### Data for processing
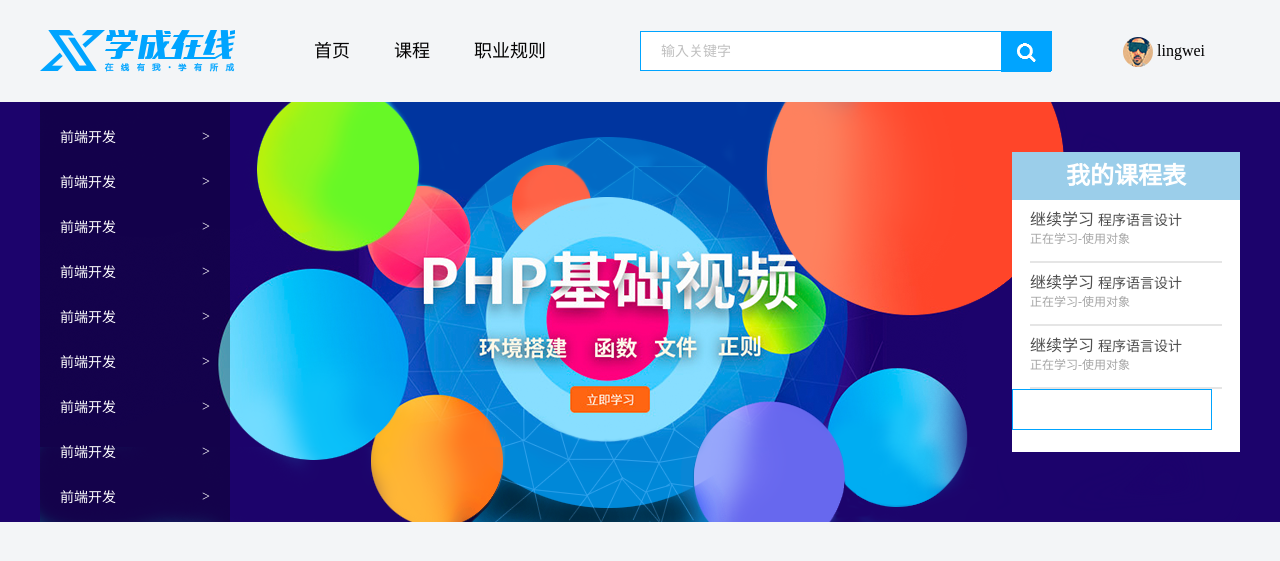
Repository: DengBiHua/xcdx
Page: index.html
An editor plug-in stored every save of this project. The page is shown before and after the next save, followed by the edit.
The browser window is 1280 px wide. The pictures show the whole page.

Above is the page before, as saved 2022-04-14 17:43:19.

After the next save:
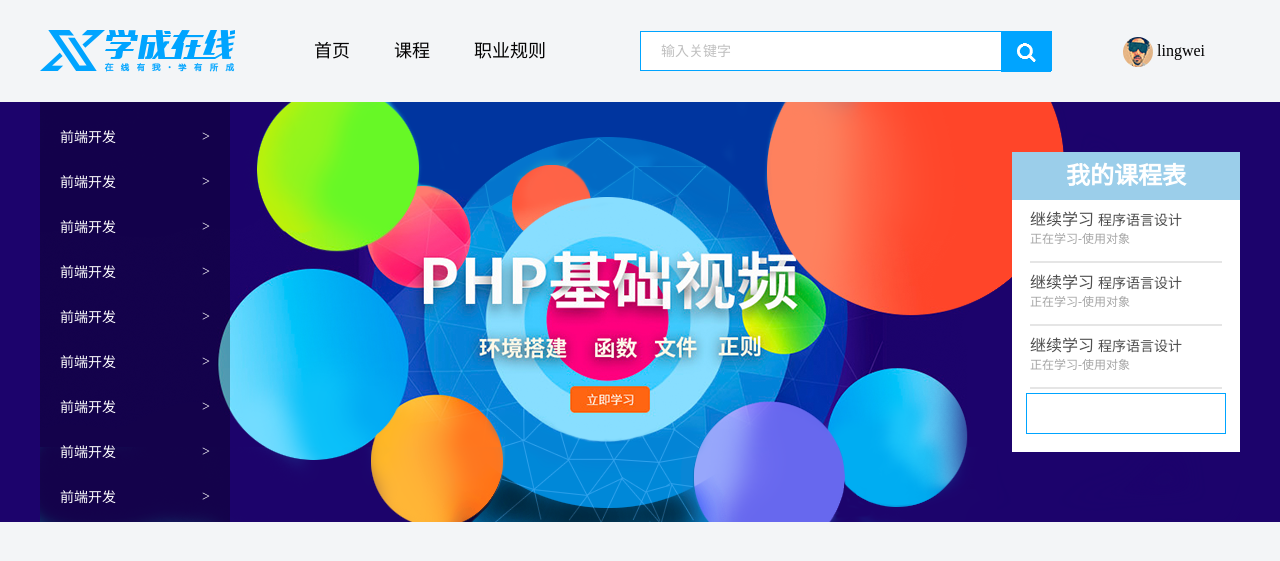
Saved 79 s later.
--- a/css/index.css
+++ b/css/index.css
@@ -201,6 +201,7 @@
 
 .banner .right .all {
     display: block;
+    margin: 4px auto 0;
     width: 200px;
     height: 41px;
     border: 1px solid #00a4ff;
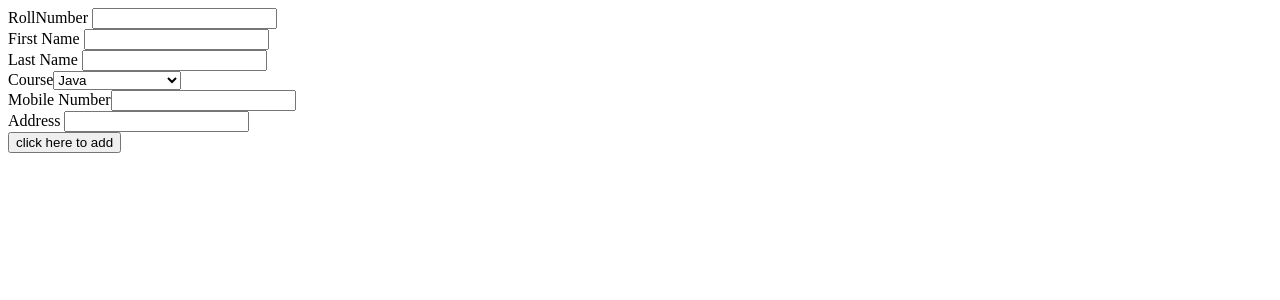
Repository: vivekraghu17/Sapient-Training-
Page: http://localhost/student-app/add-student.jsp
An editor plug-in stored every save of this project. The page is shown before and after the next save, followed by the edit.
The browser window is 1280 px wide. The pictures show the whole page.
The page is served by Tomcat 9.

Above is the page before, as saved 2020-02-18 12:08:41.

After the next save:
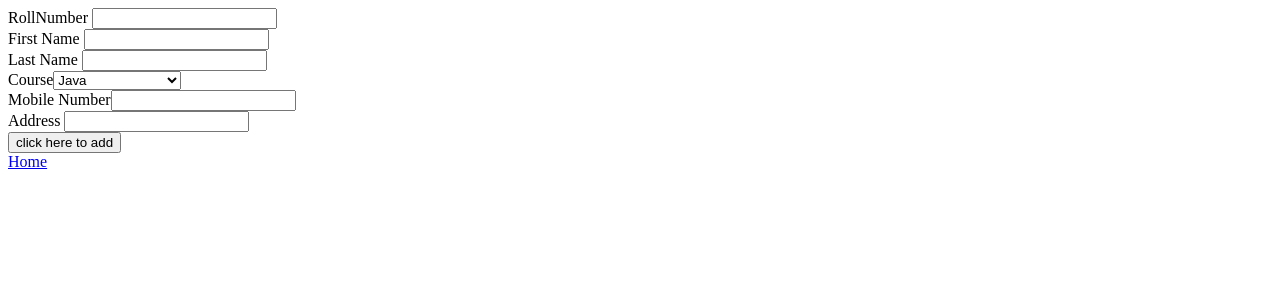
Saved 7 min 24 s later.
--- a/student-app/WebContent/add-student.jsp
+++ b/student-app/WebContent/add-student.jsp
@@ -9,6 +9,14 @@
 <body>
 <form action="LoginValidate.jsp">
 		RollNumber <input type="text" name="rollno" /><br />
+		<%
+
+
+
+
+
+
+		%>
 		First Name <input type="text" name="fname" /><br />
 		Last Name <input type="text" name="lname" /><br />
 		Course<select name="course">
@@ -25,6 +33,10 @@
 Mobile Number<input type="tel"/><br>
 Address <input type="text" name="address" /><br />
 <input type="submit" value="click here to add"/>
+
+
 </form>
+
+<a href="home.jsp">Home</a>
 </body>
 </html>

### Work item
Although the records contain pictures, only their text should be repeated, exactly as it appears.

### Reply
Repository: DengBiHua/xcdx
Page: index.html
An editor plug-in stored every save of this project. The page is shown before and after the next save, followed by the edit.
The browser window is 1280 px wide. The pictures show the whole page.

Above is the page before, as saved 2022-04-14 17:43:19.

After the next save:
Saved 79 s later.
--- a/css/index.css
+++ b/css/index.css
@@ -201,6 +201,7 @@
 
 .banner .right .all {
     display: block;
+    margin: 4px auto 0;
     width: 200px;
     height: 41px;
     border: 1px solid #00a4ff;
Repository: vivekraghu17/Sapient-Training-
Page: http://localhost/student-app/add-student.jsp
An editor plug-in stored every save of this project. The page is shown before and after the next save, followed by the edit.
The browser window is 1280 px wide. The pictures show the whole page.
The page is served by Tomcat 9.

Above is the page before, as saved 2020-02-18 12:08:41.

After the next save:
Saved 7 min 24 s later.
--- a/student-app/WebContent/add-student.jsp
+++ b/student-app/WebContent/add-student.jsp
@@ -9,6 +9,14 @@
 <body>
 <form action="LoginValidate.jsp">
 		RollNumber <input type="text" name="rollno" /><br />
+		<%
+
+
+
+
+
+
+		%>
 		First Name <input type="text" name="fname" /><br />
 		Last Name <input type="text" name="lname" /><br />
 		Course<select name="course">
@@ -25,6 +33,10 @@
 Mobile Number<input type="tel"/><br>
 Address <input type="text" name="address" /><br />
 <input type="submit" value="click here to add"/>
+
+
 </form>
+
+<a href="home.jsp">Home</a>
 </body>
 </html>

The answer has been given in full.